▸ **DESCRIPTION OF THE TASK**: Scan the entries below and extract each line with the word "href" in it.

** Opening DATA RECORDS block **

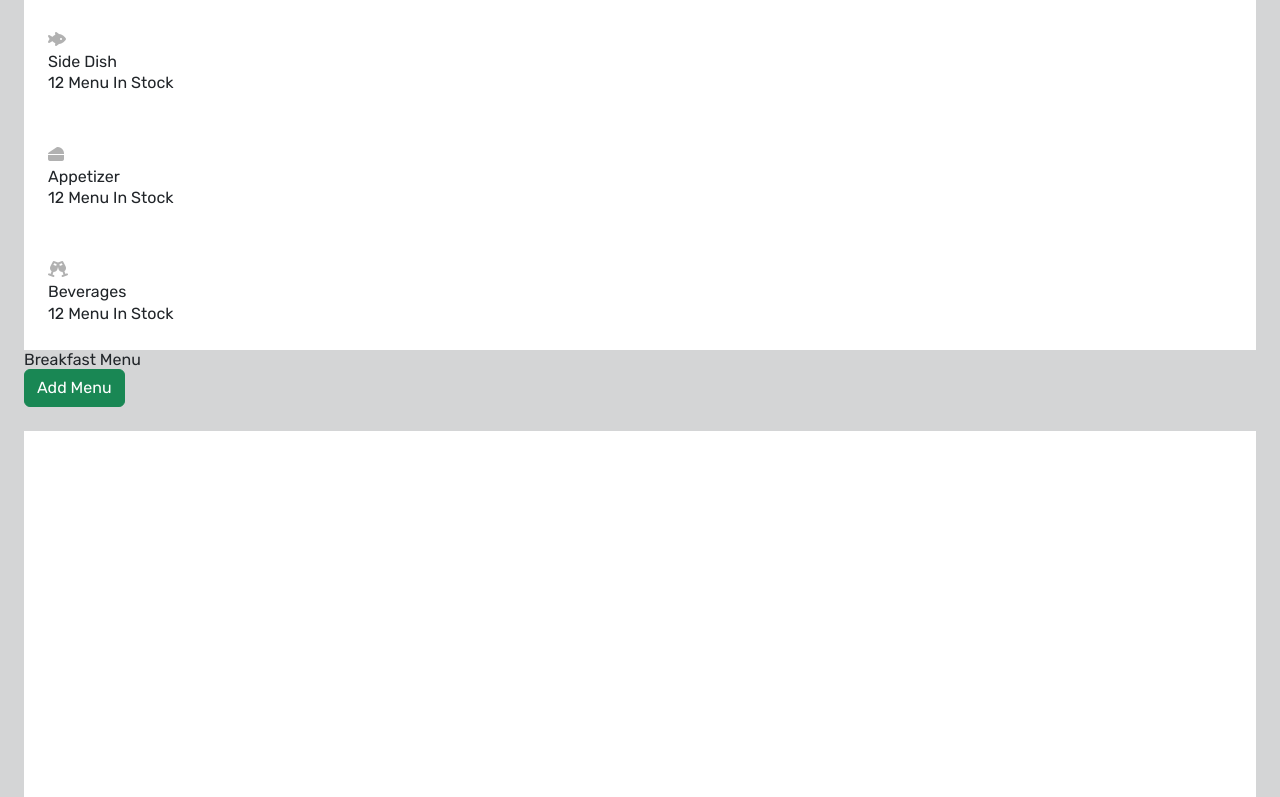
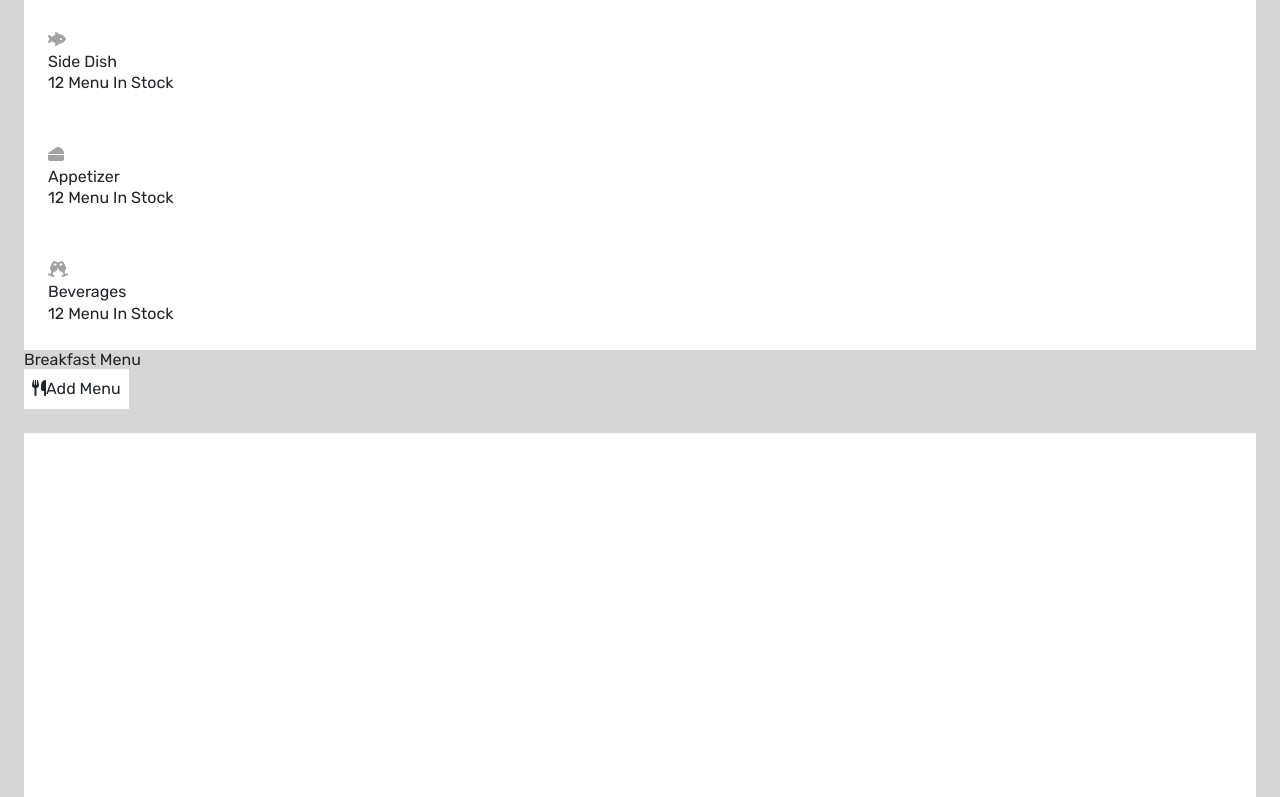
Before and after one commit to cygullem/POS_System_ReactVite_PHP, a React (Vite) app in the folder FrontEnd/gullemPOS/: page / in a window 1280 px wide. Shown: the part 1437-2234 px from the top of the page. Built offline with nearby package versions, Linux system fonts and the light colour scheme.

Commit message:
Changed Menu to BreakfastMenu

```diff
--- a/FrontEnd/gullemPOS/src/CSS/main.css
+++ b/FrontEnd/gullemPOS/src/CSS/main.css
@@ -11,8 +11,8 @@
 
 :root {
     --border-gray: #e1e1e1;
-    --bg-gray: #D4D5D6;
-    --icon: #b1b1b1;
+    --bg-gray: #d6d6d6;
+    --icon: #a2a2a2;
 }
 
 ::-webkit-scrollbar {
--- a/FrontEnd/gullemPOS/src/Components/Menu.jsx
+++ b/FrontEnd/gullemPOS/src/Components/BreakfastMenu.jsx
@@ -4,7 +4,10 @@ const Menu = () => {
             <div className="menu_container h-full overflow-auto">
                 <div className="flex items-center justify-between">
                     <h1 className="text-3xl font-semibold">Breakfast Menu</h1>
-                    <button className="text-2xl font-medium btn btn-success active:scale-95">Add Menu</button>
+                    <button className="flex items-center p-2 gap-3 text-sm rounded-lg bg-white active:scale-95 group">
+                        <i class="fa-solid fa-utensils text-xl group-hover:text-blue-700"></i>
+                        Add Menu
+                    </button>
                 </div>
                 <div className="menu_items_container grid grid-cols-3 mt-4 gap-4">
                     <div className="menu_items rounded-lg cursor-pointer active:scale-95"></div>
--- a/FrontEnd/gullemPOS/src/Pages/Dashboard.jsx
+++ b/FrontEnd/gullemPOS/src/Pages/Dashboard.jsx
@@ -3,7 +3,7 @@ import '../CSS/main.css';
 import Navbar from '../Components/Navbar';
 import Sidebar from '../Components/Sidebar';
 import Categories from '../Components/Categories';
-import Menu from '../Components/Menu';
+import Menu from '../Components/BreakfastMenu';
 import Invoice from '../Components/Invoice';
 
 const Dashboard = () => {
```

** Closing DATA RECORDS block **
** Opening DATA RECORDS block **

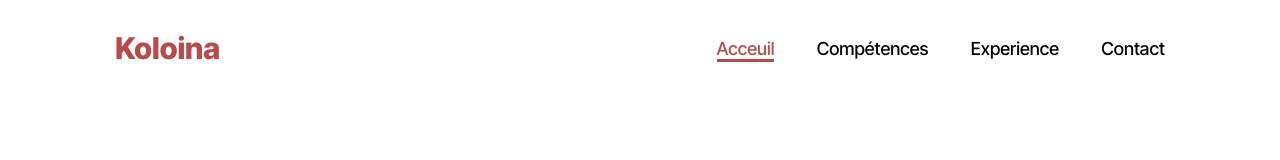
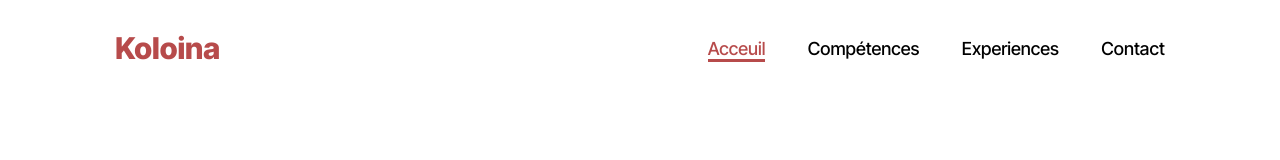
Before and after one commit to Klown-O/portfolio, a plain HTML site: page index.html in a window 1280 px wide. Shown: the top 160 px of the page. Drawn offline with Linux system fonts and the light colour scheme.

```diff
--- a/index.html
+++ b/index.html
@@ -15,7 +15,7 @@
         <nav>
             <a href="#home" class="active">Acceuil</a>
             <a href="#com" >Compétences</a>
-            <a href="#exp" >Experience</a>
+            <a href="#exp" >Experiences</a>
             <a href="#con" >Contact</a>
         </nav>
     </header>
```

** Closing DATA RECORDS block **

▸ **SOLUTION TO THIS EXERCISE**:
             <a href="#home" class="active">Acceuil</a>
             <a href="#com" >Compétences</a>
-            <a href="#exp" >Experience</a>
+            <a href="#exp" >Experiences</a>
             <a href="#con" >Contact</a>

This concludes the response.